Let's face it: our target customers are now spending only a small fraction of their time online looking at emails and Googling for information -- most of their time online is now spent visiting social networks and other sites across the Web.
Marketers need a balanced mix of programs beyond email and search to effectively reach prospects wherever they may be. But getting to the right people wherever they may be consuming content is only one part of the equation: how can you ensure that you are reaching your target audience at the right time, at every stage of the buying process?
Many of us check our email constantly, but when it comes to snail mail, our inbox gets a little neglected. A company called Outbox is looking to change that, turning the traditional mail you receive in your mailbox into a digital format you can read anywhere.
Here’s how it works: Once you sign up for Outbox, the company will visit your mailbox three times a week and collect your mail on your behalf. Once it gets your mail, it then sorts it, scans it, and sends you digital versions that you can access from a smartphone app or a website on your computer.
Automobile insurance companies have been trying for years to convince customers to pay premiums that vary based on their driving habits, by promising to reduce premiums for better drivers. But the programs have failed to catch fire, partly because of privacy concerns, but also because some drivers worry data about their driving will be used to increase their premiums. But insurers are hoping that customers have become comfortable enough with other location-based applications such as Google Maps, which track their whereabouts, to give their programs a chance.
The possible ending of mail delivery on Saturdays will force direct marketers to make adjustments to already established plans, but the biggest question facing them right now is whether the plan will happen on its current timeline.

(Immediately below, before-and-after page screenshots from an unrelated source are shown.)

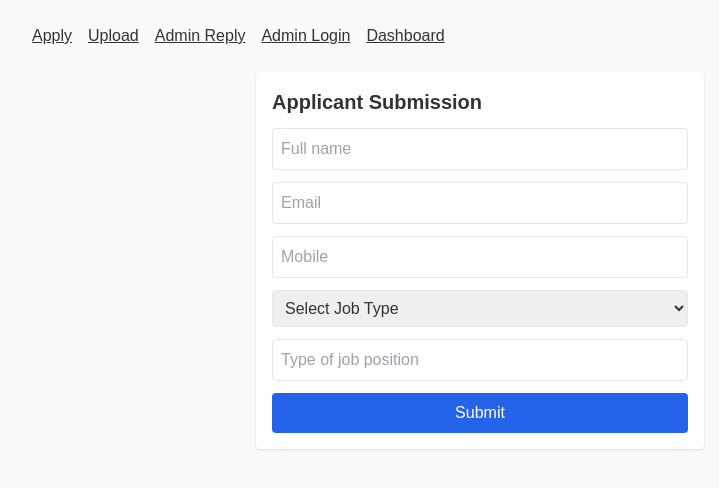
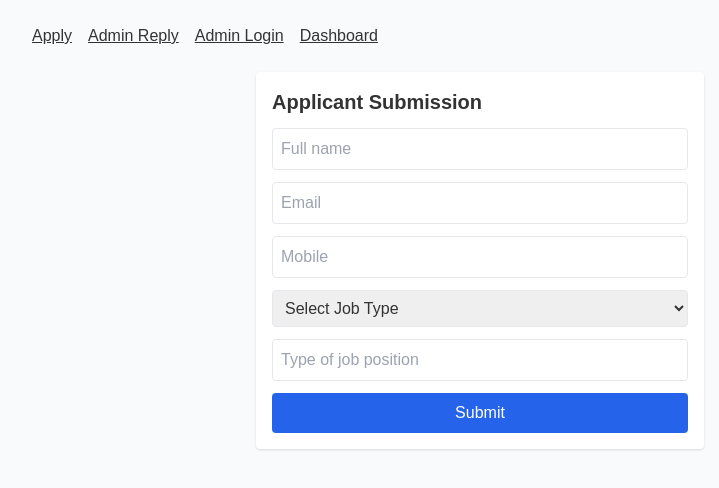
Before and after one commit to Xtosea/JobLink, a React (Create React App) app: page / in a window 1280 px wide. Shown: the top 488 px of the page, without its empty margins (160-879 px from the left). Built offline with nearby package versions, Linux system fonts and the light colour scheme.

Commit message:
Update App.jsx

```diff
--- a/src/App.jsx
+++ b/src/App.jsx
@@ -1,4 +1,4 @@
-import React from "react";
+import React, { useState } from "react";
 import { BrowserRouter, Routes, Route, Link } from "react-router-dom";
 import ApplicantForm from "./pages/ApplicantForm";
 import ProofUpload from "./pages/ProofUpload";
@@ -7,6 +7,9 @@ import AdminLogin from "./pages/AdminLogin";
 import AdminDashboard from "./pages/AdminDashboard";
 
 export default function App() {
+  // Keep track of the last submitted application ID
+  const [applicationId, setApplicationId] = useState(null);
+
   return (
     <BrowserRouter>
       <div className="min-h-screen bg-gray-50 p-6">
@@ -14,9 +17,14 @@ export default function App() {
           <Link to="/" className="underline">
             Apply
           </Link>
-          <Link to="/upload" className="underline">
-            Upload
-          </Link>
+
+          {/* Only show upload link if there is a valid application ID */}
+          {applicationId && (
+            <Link to={`/upload?id=${applicationId}`} className="underline">
+              Upload
+            </Link>
+          )}
+
           <Link to="/reply" className="underline">
             Admin Reply
           </Link>
@@ -29,7 +37,10 @@ export default function App() {
         </nav>
 
         <Routes>
-          <Route path="/" element={<ApplicantForm />} />
+          <Route
+            path="/"
+            element={<ApplicantForm setApplicationId={setApplicationId} />}
+          />
           <Route path="/upload" element={<ProofUpload />} />
           <Route path="/reply" element={<ReplyPage />} />
           <Route path="/admin/login" element={<AdminLogin />} />
```
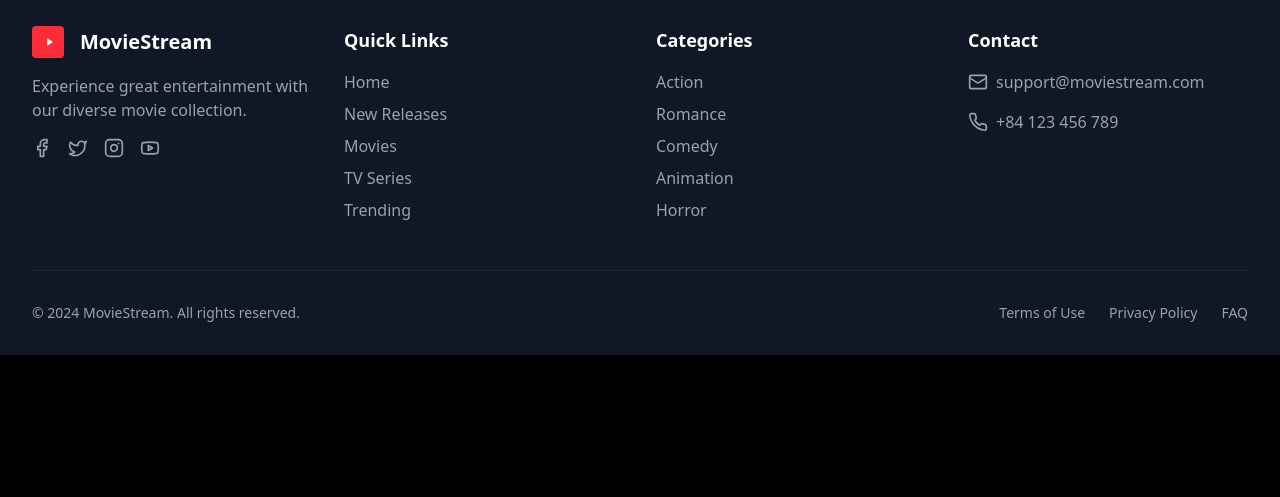
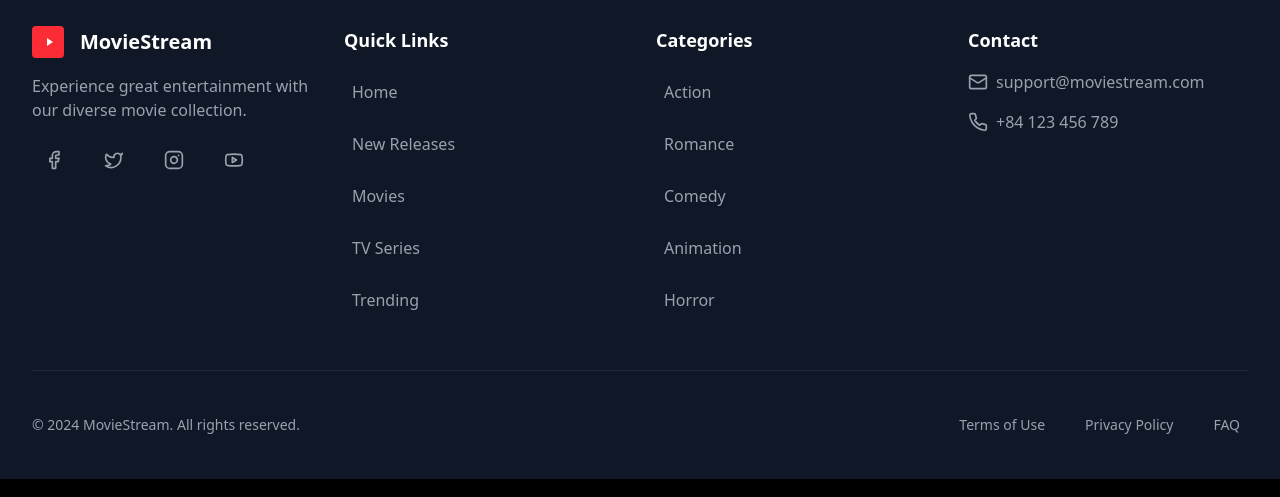
Before and after one commit to Captain-Catto/movie-frontend, a Next.js app: page /account in a window 1280 px wide. Shown: the part 246-743 px from the top of the page. Built offline with nearby package versions, Linux system fonts and the light colour scheme; no server answers.

Commit message:
fix: sửa lại các large chunk để tăng điểm pagespeed insight

```diff
--- a/src/components/layout/Footer.tsx
+++ b/src/components/layout/Footer.tsx
@@ -28,7 +28,7 @@ const Footer = () => {
             <div className="flex space-x-4">
               <Link
                 href="#"
-                className="text-gray-400 hover:text-red-500 transition-colors"
+                className="inline-flex h-11 w-11 items-center justify-center rounded-md text-gray-400 transition-colors hover:text-red-500"
                 aria-label="Facebook"
                 title="Facebook"
               >
@@ -50,7 +50,7 @@ const Footer = () => {
               </Link>
               <Link
                 href="#"
-                className="text-gray-400 hover:text-red-500 transition-colors"
+                className="inline-flex h-11 w-11 items-center justify-center rounded-md text-gray-400 transition-colors hover:text-red-500"
                 aria-label="Twitter"
                 title="Twitter"
               >
@@ -72,7 +72,7 @@ const Footer = () => {
               </Link>
               <Link
                 href="#"
-                className="text-gray-400 hover:text-red-500 transition-colors"
+                className="inline-flex h-11 w-11 items-center justify-center rounded-md text-gray-400 transition-colors hover:text-red-500"
                 aria-label="Instagram"
                 title="Instagram"
               >
@@ -96,7 +96,7 @@ const Footer = () => {
               </Link>
               <Link
                 href="#"
-                className="text-gray-400 hover:text-red-500 transition-colors"
+                className="inline-flex h-11 w-11 items-center justify-center rounded-md text-gray-400 transition-colors hover:text-red-500"
                 aria-label="YouTube"
                 title="YouTube"
               >
@@ -129,7 +129,7 @@ const Footer = () => {
               <li>
                 <Link
                   href="/"
-                  className="text-gray-400 hover:text-red-500 transition-colors"
+                  className="inline-flex min-h-11 items-center rounded-md px-2 text-gray-400 transition-colors hover:text-red-500"
                 >
                   {labels.home}
                 </Link>
@@ -137,7 +137,7 @@ const Footer = () => {
               <li>
                 <Link
                   href="/browse?sort=latest"
-                  className="text-gray-400 hover:text-red-500 transition-colors"
+                  className="inline-flex min-h-11 items-center rounded-md px-2 text-gray-400 transition-colors hover:text-red-500"
                 >
                   {labels.newReleases}
                 </Link>
@@ -145,7 +145,7 @@ const Footer = () => {
               <li>
                 <Link
                   href="/movies"
-                  className="text-gray-400 hover:text-red-500 transition-colors"
+                  className="inline-flex min-h-11 items-center rounded-md px-2 text-gray-400 transition-colors hover:text-red-500"
                 >
                   {labels.movies}
                 </Link>
@@ -153,7 +153,7 @@ const Footer = () => {
               <li>
                 <Link
                   href="/tv"
-                  className="text-gray-400 hover:text-red-500 transition-colors"
+                  className="inline-flex min-h-11 items-center rounded-md px-2 text-gray-400 transition-colors hover:text-red-500"
                 >
                   {labels.tvSeries}
                 </Link>
@@ -161,7 +161,7 @@ const Footer = () => {
               <li>
                 <Link
                   href="/trending"
-                  className="text-gray-400 hover:text-red-500 transition-colors"
+                  className="inline-flex min-h-11 items-center rounded-md px-2 text-gray-400 transition-colors hover:text-red-500"
                 >
                   {labels.trending}
                 </Link>
@@ -178,7 +178,7 @@ const Footer = () => {
               <li>
                 <Link
                   href="/browse?type=movie&genres=28"
-                  className="text-gray-400 hover:text-red-500 transition-colors"
+                  className="inline-flex min-h-11 items-center rounded-md px-2 text-gray-400 transition-colors hover:text-red-500"
                 >
                   {labels.action}
                 </Link>
@@ -186,7 +186,7 @@ const Footer = () => {
               <li>
                 <Link
                   href="/browse?type=movie&genres=10749"
-                  className="text-gray-400 hover:text-red-500 transition-colors"
+                  className="inline-flex min-h-11 items-center rounded-md px-2 text-gray-400 transition-colors hover:text-red-500"
                 >
                   {labels.romance}
                 </Link>
@@ -194,7 +194,7 @@ const Footer = () => {
               <li>
                 <Link
                   href="/browse?type=movie&genres=35"
-                  className="text-gray-400 hover:text-red-500 transition-colors"
+                  className="inline-flex min-h-11 items-center rounded-md px-2 text-gray-400 transition-colors hover:text-red-500"
                 >
                   {labels.comedy}
                 </Link>
@@ -202,7 +202,7 @@ const Footer = () => {
               <li>
                 <Link
                   href="/browse?type=movie&genres=16"
-                  className="text-gray-400 hover:text-red-500 transition-colors"
+                  className="inline-flex min-h-11 items-center rounded-md px-2 text-gray-400 transition-colors hover:text-red-500"
                 >
                   {labels.animation}
                 </Link>
@@ -210,7 +210,7 @@ const Footer = () => {
               <li>
                 <Link
                   href="/browse?type=movie&genres=27"
-                  className="text-gray-400 hover:text-red-500 transition-colors"
+                  className="inline-flex min-h-11 items-center rounded-md px-2 text-gray-400 transition-colors hover:text-red-500"
                 >
                   {labels.horror}
                 </Link>
@@ -272,19 +272,19 @@ const Footer = () => {
             <div className="flex space-x-6">
               <Link
                 href="/terms"
-                className="text-gray-400 hover:text-red-500 text-sm transition-colors"
+                className="inline-flex min-h-11 items-center rounded-md px-2 text-sm text-gray-400 transition-colors hover:text-red-500"
               >
                 {labels.terms}
               </Link>
               <Link
                 href="/privacy"
-                className="text-gray-400 hover:text-red-500 text-sm transition-colors"
+                className="inline-flex min-h-11 items-center rounded-md px-2 text-sm text-gray-400 transition-colors hover:text-red-500"
               >
                 {labels.privacy}
               </Link>
               <Link
                 href="/faq"
-                className="text-gray-400 hover:text-red-500 text-sm transition-colors"
+                className="inline-flex min-h-11 items-center rounded-md px-2 text-sm text-gray-400 transition-colors hover:text-red-500"
               >
                 {labels.faq}
               </Link>
--- a/src/components/movie/MovieCard.tsx
+++ b/src/components/movie/MovieCard.tsx
@@ -100,7 +100,11 @@ const MovieCard = ({ movie }: MovieCardProps) => {
       onMouseLeave={() => setIsHovered(false)}
     >
       {/* Main Card */}
-      <Link href={detailHref} className="v-thumbnail block" onClick={handleCardClick}>
+      <Link
+        href={detailHref}
+        className="v-thumbnail block min-h-11 rounded-lg"
+        onClick={handleCardClick}
+      >
         <div className="relative aspect-[2/3] rounded-lg overflow-hidden bg-gray-800 transition-all duration-300 lg:group-hover:z-20">
           {/* Favorite Button - Top Right Corner */}
           <FavoriteButton
@@ -205,7 +209,7 @@ const MovieCard = ({ movie }: MovieCardProps) => {
           <Link
             href={detailHref}
             title={movie.title}
-            className="text-sm text-center font-semibold hover:text-red-500 transition-colors line-clamp-3"
+            className="block min-h-11 rounded px-1 py-2 text-center text-sm font-semibold leading-5 transition-colors hover:text-red-500 line-clamp-3"
             onClick={handleCardClick}
           >
             {movie.title}
--- a/src/components/ui/SectionHeader.tsx
+++ b/src/components/ui/SectionHeader.tsx
@@ -19,11 +19,11 @@ export default function SectionHeader({
       {showViewMore && href && (
         <Link
           href={href}
-          className="flex items-center text-gray-300 hover:text-white transition-colors group"
+          className="group inline-flex min-h-11 items-center gap-1 rounded-md px-2 py-2 text-gray-300 transition-colors hover:text-white"
         >
-          <span className="text-sm font-medium">{viewMoreLabel}</span>
+          <span className="text-sm font-medium leading-none">{viewMoreLabel}</span>
           <svg
-            className="w-4 h-4 ml-1 transition-transform group-hover:translate-x-1"
+            className="h-4 w-4 transition-transform group-hover:translate-x-1"
             fill="none"
             stroke="currentColor"
             viewBox="0 0 24 24"
```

Although the U.S. Postal Service announced it would no longer deliver mail on Saturdays beginning in August, there’s some question whether the quasi-governmental unit can make ...